Putting customers first
Ranch workers of the early days in Northwest Colorado remember looking forward to the visits of the F.M. Light truck.
"It was the highlight of the summer," North Park ranch hand Donna Hellyer recalled. "They always had Levi shirts and straw hats."
Jan Davis, who grew up on a ranch in North Park, said the much-anticipated visits of F.M. Light & Sons helped ranchers keep their crews intact.
"We had hay crews of 30 men," Davis said. The clothes they ordered from the Light men "came out of their paycheck at the end of the month."
They didn't have to go to town to look for the items they needed, and that was a good thing. "When the men went to town, they sometimes didn't come back," Davis said.
It was also a good practice for F.M. Light & Sons. Rather than collect cash from every cowboy in the territory, they dealt seemlessly with ranch owners who had come to know and trust them.
By most accounts, Clarence Light's personality reflected a mixture of his no-nonsense approach to business matters and genuine warmth for his customers.
"My father was all business all the time," said Margaret Light Curdy. "But he was always friendly to his customers," and the business was built on the belief that the customer was always right.
For many years, for customers whose tabs crossed a certain threshold, change was returned in the form of silver dollars. It was just one of those special touches Steamboat's oldest retailer has always extended to customers.
The next generations
Annabeth Light married Lloyd Lockhart, her high school sweetheart, two weeks before the Japanese attacked Pearl Harbor in 1941. Soon, he would leave Colorado for Europe, where his Army unit took part in the Battle of the Bulge. Lloyd later worked for the original Frontier Airlines in Denver. But Annabeth and her husband would return to Steamboat. When Clarence expressed an interest in 1963 in semi-retirement, it was Annabeth and Lloyd who pursued purchasing the store.
Lloyd Lockhart recalls that the store in Steamboat served as a wholesaler, providing essentials to smaller stores in places such as Wolcott and Lay, where the owners hadn't developed the relationships F.M. Light & Sons had with its suppliers. So, they provided items such as work gloves to stock the smaller stores.
Just as Annabeth and Lloyd returned to Steamboat, their sons Ty and Del also returned to their hometown after brief careers in aeronautical engineering.

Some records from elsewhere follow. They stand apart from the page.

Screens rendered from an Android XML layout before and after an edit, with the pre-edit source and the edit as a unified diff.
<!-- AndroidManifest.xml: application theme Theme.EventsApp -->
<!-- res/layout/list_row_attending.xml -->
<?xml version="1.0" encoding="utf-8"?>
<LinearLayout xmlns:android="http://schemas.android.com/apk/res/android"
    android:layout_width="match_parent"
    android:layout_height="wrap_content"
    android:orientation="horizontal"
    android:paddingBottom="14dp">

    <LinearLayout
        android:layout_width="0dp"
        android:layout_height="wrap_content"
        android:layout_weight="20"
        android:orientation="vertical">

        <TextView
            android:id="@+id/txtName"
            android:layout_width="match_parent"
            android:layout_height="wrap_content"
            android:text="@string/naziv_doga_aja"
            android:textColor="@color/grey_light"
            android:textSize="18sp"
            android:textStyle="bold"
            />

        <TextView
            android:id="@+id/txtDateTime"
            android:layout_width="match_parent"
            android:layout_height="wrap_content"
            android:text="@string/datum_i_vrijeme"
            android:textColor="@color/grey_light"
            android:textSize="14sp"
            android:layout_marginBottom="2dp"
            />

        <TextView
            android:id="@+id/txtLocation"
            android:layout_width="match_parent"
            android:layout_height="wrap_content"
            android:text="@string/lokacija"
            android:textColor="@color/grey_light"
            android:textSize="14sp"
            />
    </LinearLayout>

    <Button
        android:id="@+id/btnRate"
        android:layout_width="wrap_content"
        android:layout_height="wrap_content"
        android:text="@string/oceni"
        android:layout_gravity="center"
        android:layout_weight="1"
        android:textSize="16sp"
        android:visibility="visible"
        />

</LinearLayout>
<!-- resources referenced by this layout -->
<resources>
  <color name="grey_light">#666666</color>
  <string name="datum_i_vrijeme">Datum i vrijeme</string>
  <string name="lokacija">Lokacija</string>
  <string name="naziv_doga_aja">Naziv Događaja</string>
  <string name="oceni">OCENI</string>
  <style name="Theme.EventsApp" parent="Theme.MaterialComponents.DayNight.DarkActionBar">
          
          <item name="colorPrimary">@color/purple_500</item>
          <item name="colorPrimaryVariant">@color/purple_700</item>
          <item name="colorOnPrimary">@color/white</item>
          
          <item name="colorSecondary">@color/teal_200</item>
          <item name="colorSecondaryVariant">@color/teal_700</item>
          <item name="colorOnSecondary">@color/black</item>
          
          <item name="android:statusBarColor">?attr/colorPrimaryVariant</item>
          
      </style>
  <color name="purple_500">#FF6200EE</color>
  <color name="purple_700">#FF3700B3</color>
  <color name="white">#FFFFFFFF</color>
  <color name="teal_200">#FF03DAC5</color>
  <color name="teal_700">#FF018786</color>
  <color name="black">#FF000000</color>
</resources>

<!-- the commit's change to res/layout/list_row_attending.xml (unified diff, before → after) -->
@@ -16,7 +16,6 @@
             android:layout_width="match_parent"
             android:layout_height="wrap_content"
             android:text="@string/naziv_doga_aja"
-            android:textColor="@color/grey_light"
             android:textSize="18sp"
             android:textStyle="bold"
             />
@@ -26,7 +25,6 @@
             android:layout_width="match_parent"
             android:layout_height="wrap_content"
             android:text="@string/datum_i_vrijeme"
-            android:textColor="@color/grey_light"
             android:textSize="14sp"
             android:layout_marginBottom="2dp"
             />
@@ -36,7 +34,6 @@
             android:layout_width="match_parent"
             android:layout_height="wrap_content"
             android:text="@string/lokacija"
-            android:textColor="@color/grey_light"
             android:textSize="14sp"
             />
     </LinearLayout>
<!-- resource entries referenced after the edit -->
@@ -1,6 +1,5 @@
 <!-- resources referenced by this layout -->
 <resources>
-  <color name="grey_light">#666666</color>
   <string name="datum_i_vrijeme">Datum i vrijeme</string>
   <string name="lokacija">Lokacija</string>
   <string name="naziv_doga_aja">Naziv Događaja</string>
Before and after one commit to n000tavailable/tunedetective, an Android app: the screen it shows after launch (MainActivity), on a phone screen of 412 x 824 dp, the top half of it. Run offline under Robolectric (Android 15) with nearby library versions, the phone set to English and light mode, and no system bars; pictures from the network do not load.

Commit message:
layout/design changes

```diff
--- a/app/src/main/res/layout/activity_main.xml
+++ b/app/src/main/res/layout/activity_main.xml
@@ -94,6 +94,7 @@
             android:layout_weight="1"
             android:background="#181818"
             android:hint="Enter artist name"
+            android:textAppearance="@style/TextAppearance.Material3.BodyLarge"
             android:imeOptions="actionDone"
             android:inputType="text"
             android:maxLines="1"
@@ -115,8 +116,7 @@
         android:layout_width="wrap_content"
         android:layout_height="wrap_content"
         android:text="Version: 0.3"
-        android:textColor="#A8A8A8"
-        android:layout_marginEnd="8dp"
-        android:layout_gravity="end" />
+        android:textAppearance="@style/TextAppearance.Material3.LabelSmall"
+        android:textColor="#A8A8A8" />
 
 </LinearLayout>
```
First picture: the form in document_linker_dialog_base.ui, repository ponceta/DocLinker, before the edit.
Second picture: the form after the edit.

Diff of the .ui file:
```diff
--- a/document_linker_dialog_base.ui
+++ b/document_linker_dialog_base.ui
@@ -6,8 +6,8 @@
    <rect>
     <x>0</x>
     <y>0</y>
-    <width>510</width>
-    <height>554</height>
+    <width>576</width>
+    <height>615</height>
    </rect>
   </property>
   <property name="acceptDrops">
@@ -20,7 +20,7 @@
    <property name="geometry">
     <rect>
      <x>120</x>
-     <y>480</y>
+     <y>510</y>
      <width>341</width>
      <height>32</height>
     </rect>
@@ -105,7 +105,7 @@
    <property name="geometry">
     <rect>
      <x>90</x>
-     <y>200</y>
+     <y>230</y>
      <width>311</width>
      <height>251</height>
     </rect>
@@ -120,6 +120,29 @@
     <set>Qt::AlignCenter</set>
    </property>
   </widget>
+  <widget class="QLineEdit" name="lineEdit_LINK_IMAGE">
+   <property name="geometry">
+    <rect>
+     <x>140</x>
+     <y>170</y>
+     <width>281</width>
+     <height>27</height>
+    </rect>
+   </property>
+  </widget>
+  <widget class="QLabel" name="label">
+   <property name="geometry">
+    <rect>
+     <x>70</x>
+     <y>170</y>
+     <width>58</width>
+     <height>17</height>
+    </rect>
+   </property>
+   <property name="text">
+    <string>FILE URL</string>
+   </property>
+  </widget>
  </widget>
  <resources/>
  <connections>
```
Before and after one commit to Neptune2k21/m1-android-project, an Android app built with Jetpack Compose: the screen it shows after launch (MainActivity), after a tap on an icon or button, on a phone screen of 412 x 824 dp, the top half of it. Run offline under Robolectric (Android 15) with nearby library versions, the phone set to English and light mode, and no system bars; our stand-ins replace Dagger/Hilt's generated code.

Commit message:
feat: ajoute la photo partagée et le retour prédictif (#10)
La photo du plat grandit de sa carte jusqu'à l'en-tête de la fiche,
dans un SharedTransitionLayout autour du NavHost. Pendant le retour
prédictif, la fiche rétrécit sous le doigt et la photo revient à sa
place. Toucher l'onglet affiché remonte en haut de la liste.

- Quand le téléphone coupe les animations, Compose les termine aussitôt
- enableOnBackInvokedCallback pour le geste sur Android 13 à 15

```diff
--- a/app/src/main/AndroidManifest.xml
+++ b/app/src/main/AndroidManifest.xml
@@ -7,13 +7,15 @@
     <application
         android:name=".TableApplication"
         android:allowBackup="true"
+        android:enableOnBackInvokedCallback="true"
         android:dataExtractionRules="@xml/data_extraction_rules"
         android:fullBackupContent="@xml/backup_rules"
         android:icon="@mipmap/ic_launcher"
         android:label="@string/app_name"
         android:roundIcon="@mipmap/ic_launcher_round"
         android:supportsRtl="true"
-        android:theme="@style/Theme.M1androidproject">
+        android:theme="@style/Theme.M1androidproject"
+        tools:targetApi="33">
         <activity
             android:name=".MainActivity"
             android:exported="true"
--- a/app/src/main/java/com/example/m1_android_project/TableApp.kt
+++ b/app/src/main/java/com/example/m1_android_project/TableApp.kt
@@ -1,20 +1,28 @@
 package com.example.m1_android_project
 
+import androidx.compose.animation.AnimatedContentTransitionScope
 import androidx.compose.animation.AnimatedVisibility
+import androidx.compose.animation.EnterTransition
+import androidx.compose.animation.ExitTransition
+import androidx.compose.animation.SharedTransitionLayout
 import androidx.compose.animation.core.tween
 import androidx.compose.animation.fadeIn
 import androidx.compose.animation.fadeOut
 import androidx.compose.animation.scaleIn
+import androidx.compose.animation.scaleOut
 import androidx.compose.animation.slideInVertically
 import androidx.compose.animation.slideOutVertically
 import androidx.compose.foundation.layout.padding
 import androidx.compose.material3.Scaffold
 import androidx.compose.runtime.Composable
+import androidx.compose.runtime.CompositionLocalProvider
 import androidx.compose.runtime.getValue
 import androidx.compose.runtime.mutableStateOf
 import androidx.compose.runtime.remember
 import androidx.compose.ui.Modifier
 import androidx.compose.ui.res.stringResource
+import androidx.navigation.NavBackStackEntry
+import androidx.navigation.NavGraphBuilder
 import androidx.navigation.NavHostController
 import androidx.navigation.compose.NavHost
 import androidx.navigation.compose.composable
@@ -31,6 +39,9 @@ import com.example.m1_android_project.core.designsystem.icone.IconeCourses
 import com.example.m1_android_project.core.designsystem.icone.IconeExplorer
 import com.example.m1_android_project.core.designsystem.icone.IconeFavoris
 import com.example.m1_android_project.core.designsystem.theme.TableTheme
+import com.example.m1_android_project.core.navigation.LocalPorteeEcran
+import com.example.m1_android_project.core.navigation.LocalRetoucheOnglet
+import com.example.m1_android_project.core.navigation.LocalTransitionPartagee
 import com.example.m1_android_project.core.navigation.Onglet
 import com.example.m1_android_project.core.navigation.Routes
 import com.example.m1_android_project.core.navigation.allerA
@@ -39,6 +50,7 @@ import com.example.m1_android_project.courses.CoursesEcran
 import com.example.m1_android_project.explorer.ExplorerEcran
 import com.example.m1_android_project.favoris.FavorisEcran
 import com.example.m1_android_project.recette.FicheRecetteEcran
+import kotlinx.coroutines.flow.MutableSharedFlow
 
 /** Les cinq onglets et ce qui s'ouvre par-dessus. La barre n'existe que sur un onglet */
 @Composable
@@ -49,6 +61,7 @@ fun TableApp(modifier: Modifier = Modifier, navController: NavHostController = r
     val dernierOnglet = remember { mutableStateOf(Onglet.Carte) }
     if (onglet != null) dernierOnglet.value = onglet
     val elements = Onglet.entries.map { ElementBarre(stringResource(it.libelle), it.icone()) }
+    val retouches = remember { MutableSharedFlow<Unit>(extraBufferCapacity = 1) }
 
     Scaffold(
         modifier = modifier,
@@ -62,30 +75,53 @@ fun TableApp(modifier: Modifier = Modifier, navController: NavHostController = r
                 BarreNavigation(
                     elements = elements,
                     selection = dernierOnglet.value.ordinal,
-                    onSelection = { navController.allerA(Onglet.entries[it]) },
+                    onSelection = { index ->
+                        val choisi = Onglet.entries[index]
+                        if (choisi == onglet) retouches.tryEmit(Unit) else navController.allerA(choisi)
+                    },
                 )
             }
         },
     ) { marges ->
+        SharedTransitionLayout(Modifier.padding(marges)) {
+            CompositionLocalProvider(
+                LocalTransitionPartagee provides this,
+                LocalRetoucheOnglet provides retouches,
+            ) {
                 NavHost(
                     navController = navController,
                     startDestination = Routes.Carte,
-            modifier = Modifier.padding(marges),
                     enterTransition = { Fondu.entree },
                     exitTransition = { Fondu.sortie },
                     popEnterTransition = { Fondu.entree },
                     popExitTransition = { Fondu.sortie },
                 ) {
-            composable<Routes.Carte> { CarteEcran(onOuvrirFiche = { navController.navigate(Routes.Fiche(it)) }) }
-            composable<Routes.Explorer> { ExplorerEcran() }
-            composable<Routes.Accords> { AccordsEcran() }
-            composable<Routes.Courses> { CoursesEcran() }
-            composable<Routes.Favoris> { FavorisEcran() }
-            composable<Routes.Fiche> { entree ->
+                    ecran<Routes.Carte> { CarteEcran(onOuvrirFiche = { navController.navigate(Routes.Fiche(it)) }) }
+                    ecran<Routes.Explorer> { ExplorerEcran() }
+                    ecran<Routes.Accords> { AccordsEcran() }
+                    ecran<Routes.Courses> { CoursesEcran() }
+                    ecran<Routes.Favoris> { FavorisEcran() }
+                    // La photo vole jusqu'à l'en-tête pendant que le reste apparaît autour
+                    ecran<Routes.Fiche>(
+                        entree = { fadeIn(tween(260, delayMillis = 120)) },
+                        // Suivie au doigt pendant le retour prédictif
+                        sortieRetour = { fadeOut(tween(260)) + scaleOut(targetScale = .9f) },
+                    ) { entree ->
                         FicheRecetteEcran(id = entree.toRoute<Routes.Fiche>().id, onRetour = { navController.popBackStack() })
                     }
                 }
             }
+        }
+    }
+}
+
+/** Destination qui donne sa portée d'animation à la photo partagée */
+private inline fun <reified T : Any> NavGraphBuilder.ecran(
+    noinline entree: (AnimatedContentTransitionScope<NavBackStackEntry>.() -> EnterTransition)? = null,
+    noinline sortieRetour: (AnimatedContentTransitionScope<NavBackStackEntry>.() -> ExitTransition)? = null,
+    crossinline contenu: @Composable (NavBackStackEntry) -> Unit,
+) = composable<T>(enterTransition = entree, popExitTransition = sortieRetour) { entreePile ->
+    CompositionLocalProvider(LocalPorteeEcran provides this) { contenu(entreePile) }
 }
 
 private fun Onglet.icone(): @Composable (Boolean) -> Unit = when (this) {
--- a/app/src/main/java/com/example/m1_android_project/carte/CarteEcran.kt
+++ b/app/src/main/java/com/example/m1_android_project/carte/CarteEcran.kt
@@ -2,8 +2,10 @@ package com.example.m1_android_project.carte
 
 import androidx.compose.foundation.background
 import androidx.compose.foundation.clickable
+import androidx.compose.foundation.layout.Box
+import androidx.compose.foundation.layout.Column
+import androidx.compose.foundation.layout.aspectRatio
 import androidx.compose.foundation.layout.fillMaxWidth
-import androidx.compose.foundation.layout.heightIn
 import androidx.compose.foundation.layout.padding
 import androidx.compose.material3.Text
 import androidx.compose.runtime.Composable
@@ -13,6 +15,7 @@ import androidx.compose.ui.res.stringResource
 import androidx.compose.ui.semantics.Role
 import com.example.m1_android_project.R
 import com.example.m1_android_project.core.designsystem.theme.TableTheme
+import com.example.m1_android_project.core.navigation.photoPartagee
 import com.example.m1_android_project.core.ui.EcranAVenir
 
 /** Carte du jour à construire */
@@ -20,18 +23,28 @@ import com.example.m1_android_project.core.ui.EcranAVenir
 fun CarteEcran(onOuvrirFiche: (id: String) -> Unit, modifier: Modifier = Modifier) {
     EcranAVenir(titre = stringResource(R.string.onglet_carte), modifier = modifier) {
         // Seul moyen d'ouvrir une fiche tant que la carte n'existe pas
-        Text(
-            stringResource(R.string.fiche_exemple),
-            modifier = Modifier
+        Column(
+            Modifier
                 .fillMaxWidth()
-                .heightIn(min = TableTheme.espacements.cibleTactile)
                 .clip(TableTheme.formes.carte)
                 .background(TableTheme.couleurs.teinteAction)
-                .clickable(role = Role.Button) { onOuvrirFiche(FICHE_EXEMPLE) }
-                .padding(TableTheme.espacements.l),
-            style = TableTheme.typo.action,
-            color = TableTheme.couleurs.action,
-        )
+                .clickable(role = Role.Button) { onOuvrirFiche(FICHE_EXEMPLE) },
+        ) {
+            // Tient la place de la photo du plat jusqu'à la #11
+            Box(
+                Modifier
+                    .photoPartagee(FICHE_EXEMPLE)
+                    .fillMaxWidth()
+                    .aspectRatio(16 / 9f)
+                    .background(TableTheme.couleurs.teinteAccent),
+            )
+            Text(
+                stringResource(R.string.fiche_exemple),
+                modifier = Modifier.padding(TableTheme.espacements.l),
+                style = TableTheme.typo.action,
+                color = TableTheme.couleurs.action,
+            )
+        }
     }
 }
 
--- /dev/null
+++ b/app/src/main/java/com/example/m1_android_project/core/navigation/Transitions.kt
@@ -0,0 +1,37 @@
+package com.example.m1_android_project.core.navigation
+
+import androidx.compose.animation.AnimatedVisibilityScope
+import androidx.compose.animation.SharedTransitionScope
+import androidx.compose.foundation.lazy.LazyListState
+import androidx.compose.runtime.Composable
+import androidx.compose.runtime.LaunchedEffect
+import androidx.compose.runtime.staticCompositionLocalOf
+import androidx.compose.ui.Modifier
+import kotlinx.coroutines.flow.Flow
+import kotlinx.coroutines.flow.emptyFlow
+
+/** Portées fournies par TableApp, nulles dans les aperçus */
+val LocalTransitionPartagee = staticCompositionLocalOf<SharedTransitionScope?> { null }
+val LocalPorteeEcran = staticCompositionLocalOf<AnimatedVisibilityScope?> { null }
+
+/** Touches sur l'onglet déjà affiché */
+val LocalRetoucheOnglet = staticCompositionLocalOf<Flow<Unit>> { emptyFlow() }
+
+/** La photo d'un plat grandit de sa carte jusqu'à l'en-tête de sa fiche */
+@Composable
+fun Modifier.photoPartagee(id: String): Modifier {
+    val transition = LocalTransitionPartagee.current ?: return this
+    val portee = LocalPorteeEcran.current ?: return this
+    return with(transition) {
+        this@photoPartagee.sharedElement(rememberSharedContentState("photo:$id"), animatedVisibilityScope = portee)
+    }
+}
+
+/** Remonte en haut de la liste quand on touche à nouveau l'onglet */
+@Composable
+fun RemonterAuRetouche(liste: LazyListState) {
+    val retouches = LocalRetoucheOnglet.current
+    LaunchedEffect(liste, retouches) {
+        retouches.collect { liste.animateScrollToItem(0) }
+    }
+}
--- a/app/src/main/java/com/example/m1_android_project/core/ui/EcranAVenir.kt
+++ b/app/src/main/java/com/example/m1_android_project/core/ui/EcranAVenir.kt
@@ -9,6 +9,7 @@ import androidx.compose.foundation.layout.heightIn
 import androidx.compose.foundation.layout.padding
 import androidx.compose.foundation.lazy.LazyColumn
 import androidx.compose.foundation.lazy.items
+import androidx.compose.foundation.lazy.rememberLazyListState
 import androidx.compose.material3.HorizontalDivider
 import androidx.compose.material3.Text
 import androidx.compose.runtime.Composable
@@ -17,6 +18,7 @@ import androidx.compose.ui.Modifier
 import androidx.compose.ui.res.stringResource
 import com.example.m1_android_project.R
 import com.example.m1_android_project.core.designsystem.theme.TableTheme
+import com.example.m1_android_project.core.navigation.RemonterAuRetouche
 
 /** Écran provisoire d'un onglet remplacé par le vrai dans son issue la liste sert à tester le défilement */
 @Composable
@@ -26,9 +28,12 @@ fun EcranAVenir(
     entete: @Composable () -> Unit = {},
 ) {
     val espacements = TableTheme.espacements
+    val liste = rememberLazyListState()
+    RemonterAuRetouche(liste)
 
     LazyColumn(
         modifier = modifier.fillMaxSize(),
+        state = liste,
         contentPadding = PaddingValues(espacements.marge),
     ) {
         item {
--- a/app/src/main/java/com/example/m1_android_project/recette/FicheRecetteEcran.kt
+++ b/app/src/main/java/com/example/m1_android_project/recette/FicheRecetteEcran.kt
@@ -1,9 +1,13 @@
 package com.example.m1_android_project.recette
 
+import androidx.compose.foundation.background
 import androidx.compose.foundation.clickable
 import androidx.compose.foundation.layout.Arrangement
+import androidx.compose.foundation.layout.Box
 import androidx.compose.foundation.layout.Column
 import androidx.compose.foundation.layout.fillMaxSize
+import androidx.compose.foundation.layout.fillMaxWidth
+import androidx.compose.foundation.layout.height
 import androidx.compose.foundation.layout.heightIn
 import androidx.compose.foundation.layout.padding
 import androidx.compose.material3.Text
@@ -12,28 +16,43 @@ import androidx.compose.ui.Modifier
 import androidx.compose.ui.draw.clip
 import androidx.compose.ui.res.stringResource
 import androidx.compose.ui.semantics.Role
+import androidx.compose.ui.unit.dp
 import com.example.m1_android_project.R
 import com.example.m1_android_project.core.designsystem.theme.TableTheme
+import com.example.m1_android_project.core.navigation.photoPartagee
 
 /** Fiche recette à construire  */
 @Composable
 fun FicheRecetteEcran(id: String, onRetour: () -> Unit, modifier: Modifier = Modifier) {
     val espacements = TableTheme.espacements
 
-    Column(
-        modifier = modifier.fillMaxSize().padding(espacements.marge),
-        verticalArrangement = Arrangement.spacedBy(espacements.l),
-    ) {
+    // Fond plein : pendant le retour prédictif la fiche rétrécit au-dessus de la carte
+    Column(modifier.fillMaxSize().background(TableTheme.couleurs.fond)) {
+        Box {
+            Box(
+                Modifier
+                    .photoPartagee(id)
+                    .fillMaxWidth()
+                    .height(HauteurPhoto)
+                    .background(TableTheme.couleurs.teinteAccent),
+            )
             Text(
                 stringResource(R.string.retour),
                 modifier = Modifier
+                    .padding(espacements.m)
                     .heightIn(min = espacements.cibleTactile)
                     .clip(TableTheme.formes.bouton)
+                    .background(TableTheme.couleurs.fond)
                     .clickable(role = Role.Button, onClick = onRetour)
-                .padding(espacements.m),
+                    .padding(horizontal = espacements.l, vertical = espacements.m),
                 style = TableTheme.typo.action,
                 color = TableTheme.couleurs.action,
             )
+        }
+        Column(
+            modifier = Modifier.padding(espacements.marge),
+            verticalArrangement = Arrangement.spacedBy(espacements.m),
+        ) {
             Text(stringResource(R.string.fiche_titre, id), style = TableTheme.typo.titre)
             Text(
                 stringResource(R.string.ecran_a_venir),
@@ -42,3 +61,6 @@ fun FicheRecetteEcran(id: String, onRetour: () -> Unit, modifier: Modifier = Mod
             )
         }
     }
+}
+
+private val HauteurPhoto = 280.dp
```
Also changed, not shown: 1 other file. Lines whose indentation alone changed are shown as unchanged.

Ty says his earliest memory of the store is of bumping his head on the sharp corner of a display case. Del will never get the fragrance of Levis 501 jeans out of his nostrils.
Ty returned to the store in the early 1970s, and Del joined him in the 1980s.
The brothers say it's sometimes eerie how they feel almost genetically connected to the business principles, work ethic and traditions of creative marketing the earlier generations practiced in the store.
Ty believes succeeding generations who have worked in the store were shaped by the experience of surviving the Great Depression.
"Clarence kept track of everything down to the penny," Ty said. "Family members didn't take merchandise out of the store without paying full price. They were always scared that another depression would come up. They didn't take a dime out of here without writing it down."
"Their integrity and honesty became the lifestyle of the store," Lloyd said.
Del quickly adds that hard work always has been part of that ethic. A willingness to adapt to changing times continues to be a part of the store's success, Del said. F.M. Light & Sons was among the first retail stores in Steamboat to take advantage of the strengths of computerized inventory control, he added.
"We've always avoided complacency and realized that things can change really, really quickly," Del said.
One thing that hasn't changed on Lincoln Avenue is the steady presence of a pioneer retailing family that understands the hard work and sacrifice that made Steamboat Springs what it is.
To reach Tom Ross call 871-4205
or e-mail firstname.lastname@example.org